* Screenshot and code edit data
=== Section Start ===

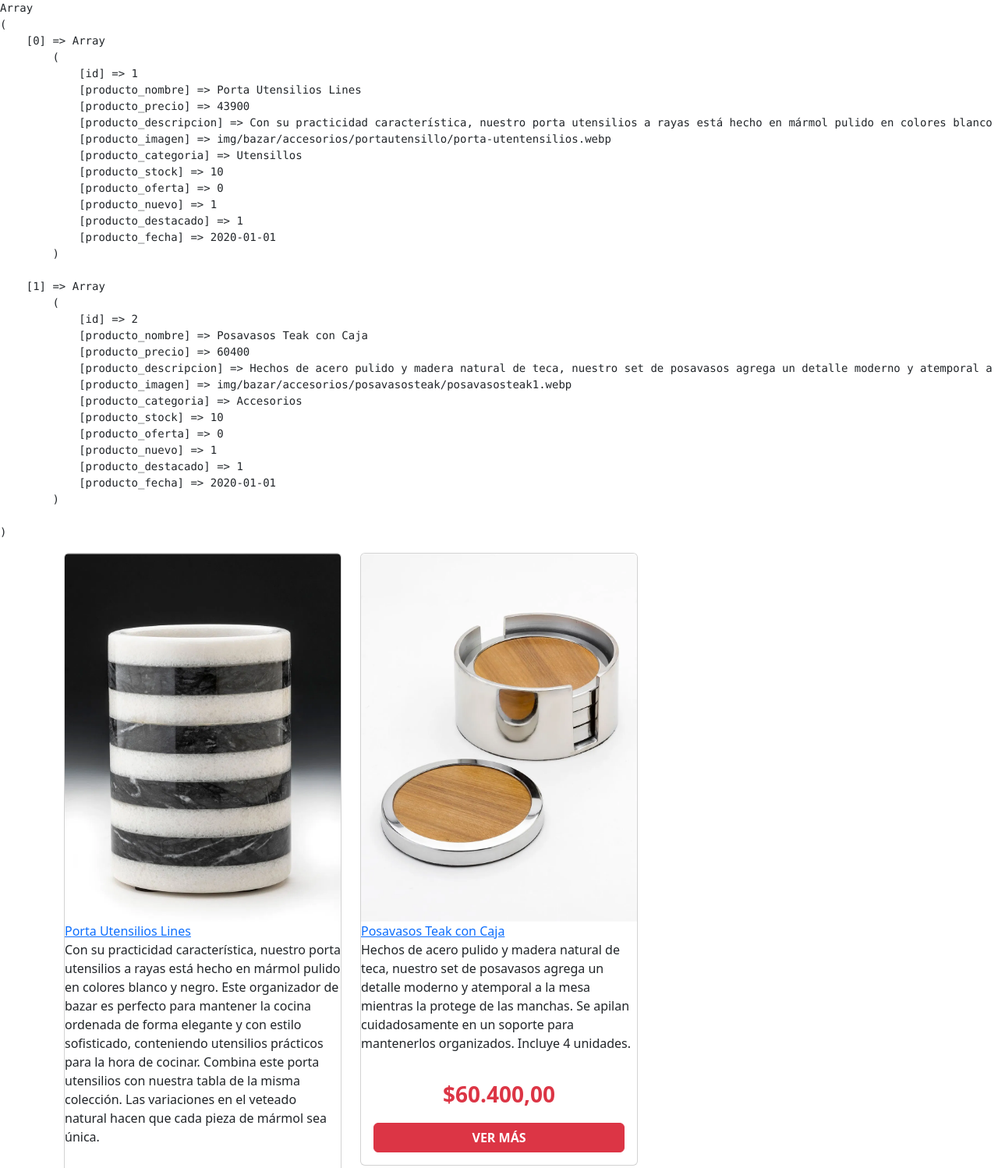
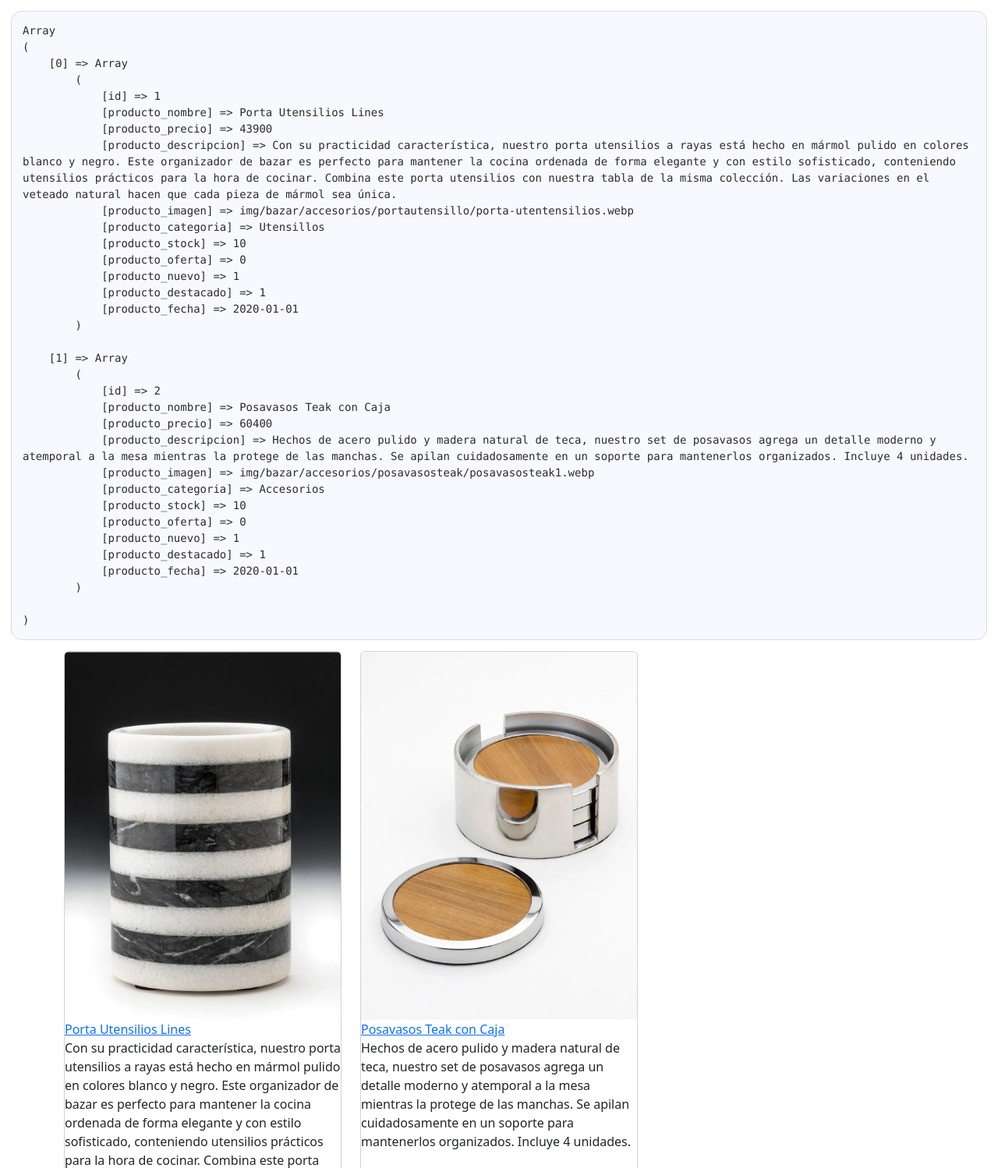
Before and after one commit to devargmaster/parcial01prog2, a PHP site: template vistas/bazar.php in a window 1280 px wide. Shown: the top 1498 px of the page at 78% size. Run offline with PHP 8.4, Linux system fonts and the light colour scheme; the template is opened without the code that fills it, so the values that code supplies are empty.

Commit message:
feat : se arregla la referencia de una de las vistas

```diff
--- /dev/null
+++ b/css/styles.css
@@ -0,0 +1,13 @@
+pre{
+  border:thin solid gainsboro;
+  border-radius: 1em;
+  background-color: ghostwhite;
+  margin: 1em;
+  padding: 1em;
+  color: rgb(44, 44, 44);
+  white-space: pre-wrap;       /* css-3 */
+  white-space: -moz-pre-wrap;  /* Mozilla, since 1999 */
+  white-space: -pre-wrap;      /* Opera 4-6 */
+  white-space: -o-pre-wrap;    /* Opera 7 */
+  word-wrap: break-word;       /* Internet Explorer 5.5+ */
+}
--- a/vistas/bazar.php
+++ b/vistas/bazar.php
@@ -18,7 +18,7 @@
   <link href="https://cdn.jsdelivr.net/npm/bootstrap@5.2.0-beta1/dist/css/bootstrap.min.css" rel="stylesheet"
         integrity="sha384-0evHe/X+R7YkIZDRvuzKMRqM+OrBnVFBL6DOitfPri4tjfHxaWutUpFmBp4vmVor" crossorigin="anonymous">
 
-  <link href="css/styles.css" rel="stylesheet">
+  <link href="/css/styles.css" rel="stylesheet">
 </head>
 
 <body>
```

=== Section End ===

* Aim of the exercise
Repeat each record exactly, with the pictures left out.

* Solved exercise
Before and after one commit to devargmaster/parcial01prog2, a PHP site: template vistas/bazar.php in a window 1280 px wide. Shown: the top 1498 px of the page at 78% size. Run offline with PHP 8.4, Linux system fonts and the light colour scheme; the template is opened without the code that fills it, so the values that code supplies are empty.

Commit message:
feat : se arregla la referencia de una de las vistas

```diff
--- /dev/null
+++ b/css/styles.css
@@ -0,0 +1,13 @@
+pre{
+  border:thin solid gainsboro;
+  border-radius: 1em;
+  background-color: ghostwhite;
+  margin: 1em;
+  padding: 1em;
+  color: rgb(44, 44, 44);
+  white-space: pre-wrap;       /* css-3 */
+  white-space: -moz-pre-wrap;  /* Mozilla, since 1999 */
+  white-space: -pre-wrap;      /* Opera 4-6 */
+  white-space: -o-pre-wrap;    /* Opera 7 */
+  word-wrap: break-word;       /* Internet Explorer 5.5+ */
+}
--- a/vistas/bazar.php
+++ b/vistas/bazar.php
@@ -18,7 +18,7 @@
   <link href="https://cdn.jsdelivr.net/npm/bootstrap@5.2.0-beta1/dist/css/bootstrap.min.css" rel="stylesheet"
         integrity="sha384-0evHe/X+R7YkIZDRvuzKMRqM+OrBnVFBL6DOitfPri4tjfHxaWutUpFmBp4vmVor" crossorigin="anonymous">
 
-  <link href="css/styles.css" rel="stylesheet">
+  <link href="/css/styles.css" rel="stylesheet">
 </head>
 
 <body>
```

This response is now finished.